Sign up for our newsletter
Sign up for our newsletter and keep up-to-date with parenting policy, good practice, research and events
Relationship, Sexual Health and Parenthood Education in early years settings
A new approach to RSHPE which has a particular focus on early protective messages has been tested out in West Dunbartonshire ELC settings and is set to be rolled out across the authority.
The importance of good quality RSHPE delivered consistently from an early age with support to parents on this topic has been highlighted by the Scottish Government in a number of key strategies such as the national Pregnancy and Parenthood in Young People Strategy and the National Parenting Strategy. Local and regional consultation on RSPHE has re-affirmed that parents and carers would welcome support in this area.
What is the early year’s RSHPE approach?
The aim was to equipearly years staff with the information and tools needed to provide age appropriate consistent approaches to growing up and relationship education and included:
- agreed use of language/terminology (including messages for keeping children safe),
- ability to recognise opportunities for teachable moments
- support to parent and carers around this topic area.
In line with good practice the trainers were from NHS Greater Glasgow & Clyde sexual health improvement team who already deliver the comprehensive and well established RSHPE training for primary and secondary schools.
How did this work in practice?
A key element of the approach was to actively involve parents and carers to ensure that they understood the new approach, the language used and the context in which it is being delivered. The aim was to support parents/carers to reinforce the approach in the home as a core part of their parenting skills.
Information stalls were provided to raise awareness of the approach supported by parent workshops (sexual health). The workshops offered practical support & tips on various topics such as media influences; age and stage appropriateness; answering difficult questions; gender stereotypes and internet safety.
A resource to support the approach included a booklet, entitled ‘My Body belongs to me’ (adapted from Glasgow City HSCP) and was available for both staff and parents/carers.
Feedback from parents
- I like the idea of the books and dolls just being placed around for them to use.

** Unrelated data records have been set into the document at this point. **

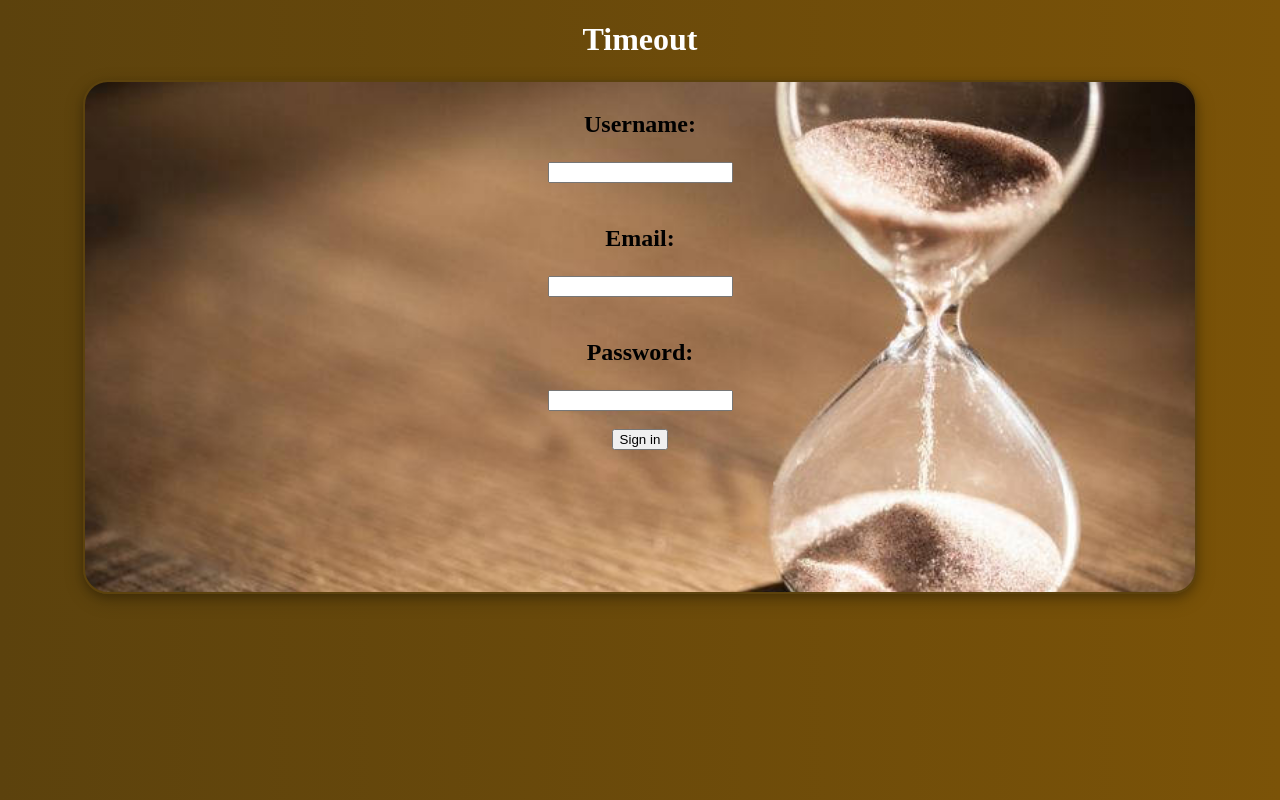
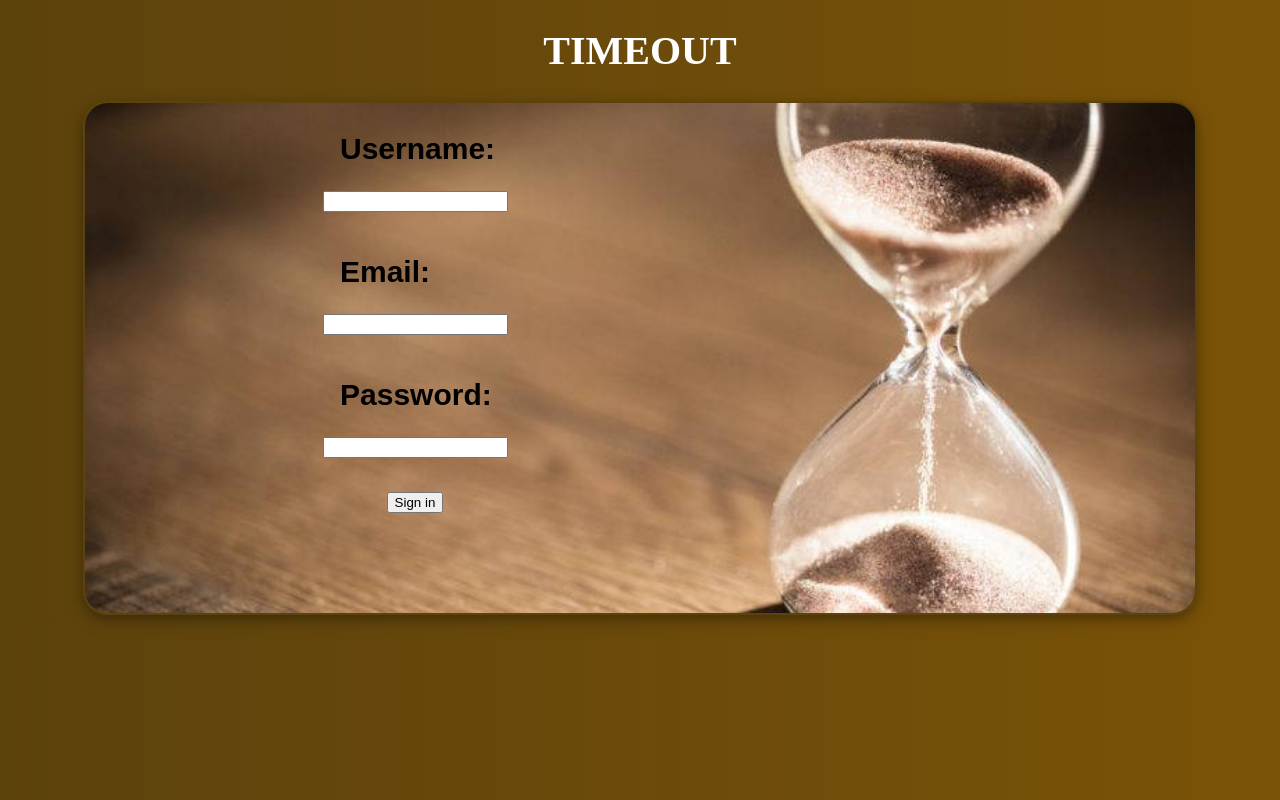
Before and after one commit to LmaoGey/TT5L-9-CSP1123-MINI-IT-PROJECT, a plain HTML site: page index.html in a window 1280 px wide. Drawn offline with Linux system fonts and the light colour scheme.

Commit message:
changes in css

```diff
--- a/index.html
+++ b/index.html
@@ -7,28 +7,24 @@
     <title>Timeout!</title>
   </head>
   <body>
-   <center>
-   <h1>Timeout</h1>
+   <h1>TIMEOUT</h1>
     <form action="account_handler.php" method="POST">
-      <div style=" text-align: center;">
-        <h2><p style="font-family:Arial rgba(48, 0, 0, 0)"> Username:</p></h2>
+      <div>
+        <h2>Username:</h2>
 
-        <input type="text" id="username" name="username" required /><br /><br />
+        <p><input type="text" id="username" name="username" required /><br /><br /></p>
 
-        <h2><p style="font-family:Arial rgba(48, 0, 0, 0)"> Email:</p></h2>
+        <h2>Email:</h2>
 
-        <input type="email" id="email" name="email" required /><br /><br />
+        <p><input type="email" id="email" name="email" required /><br /><br /></p>
 
-         <h2><p style="font-family:Arial rgba(48, 0, 0, 0)"> Password:</p></h2>
+        <h2>Password:</h2>
 
-        <input type="password"id="password" name="password"required
+        <p><input type="password"id="password" name="password"required/><br /><br /></p>
 
-        /><br /><br />
-        </form>
-            <input type="submit" value="Sign in" />
-        </form>
+        <p><input type="submit" value="Sign in" /></p>
+
       </div>
-
-   </center>
+    </form>
   </body>
   </html>
--- a/loginpage.css
+++ b/loginpage.css
@@ -8,14 +8,31 @@ div {
     height: 500px;
     padding: 5px;
     border: 2px solid rgb(92, 66, 13);
-    margin: 0;
+    margin-left: auto;
+    margin-right: auto;
     border-radius: 25px;
     background:url(timer.jpg);
     background-size: cover;
     box-shadow: 0 4px 8px 0 rgba(0, 0, 0, 0.2), 0 6px 20px 0 rgba(0, 0, 0, 0.19);
+}
+
+h1{
+    font-family:'Times New Roman', Times, serif;
+    font-size: 40px;
+    color:white;
+    text-align: center;
+}
+
+h2{
+    font-family: Arial, Helvetica, sans-serif;
+    font-size: 30px;
+    color: black;
+    text-indent: 250px;
 
 }
 
-h1{
-    color:white
+p{
+    text-align: center;
+    text-indent: -450px;
+
 }
```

I thought it would have been a lesson like the school but it’s not. It’s just making it normal for them
- You don’t realise how important this stuff is until it’s explained to you. I’ve made sure I’m using the same language at home and I’m feeling more relaxed about talking about relationships.
The key ethos of this approach was the collaboration between West Dunbartonshire Education, Attainment and Learning strategic area, NHS Greater Glasgow and Clyde sexual health team and West Dunbartonshire Health and Social Care Partnership alongside the parents involved.
Additionally the work is an integral part of the Community Planning Children’s Service Planning with a key focus on parenting and nurturing workstreams.
More information on involving parents and parenting work across NHSGGC can be found at:
Also in this issue
Other articles published in our March 2018 newsletter:
- Overview March 2018
- Supporting families to flourish
- Ping - a new resource for young parents
- New funding for families - the Family Recovery Initiative Fund
- Understanding dad…big impact from small changes
- Stramash - learning in the outdoors
- School placement: why parents' and children's views must be considered at every stage
Other articles about child development:
Other articles about wellbeing: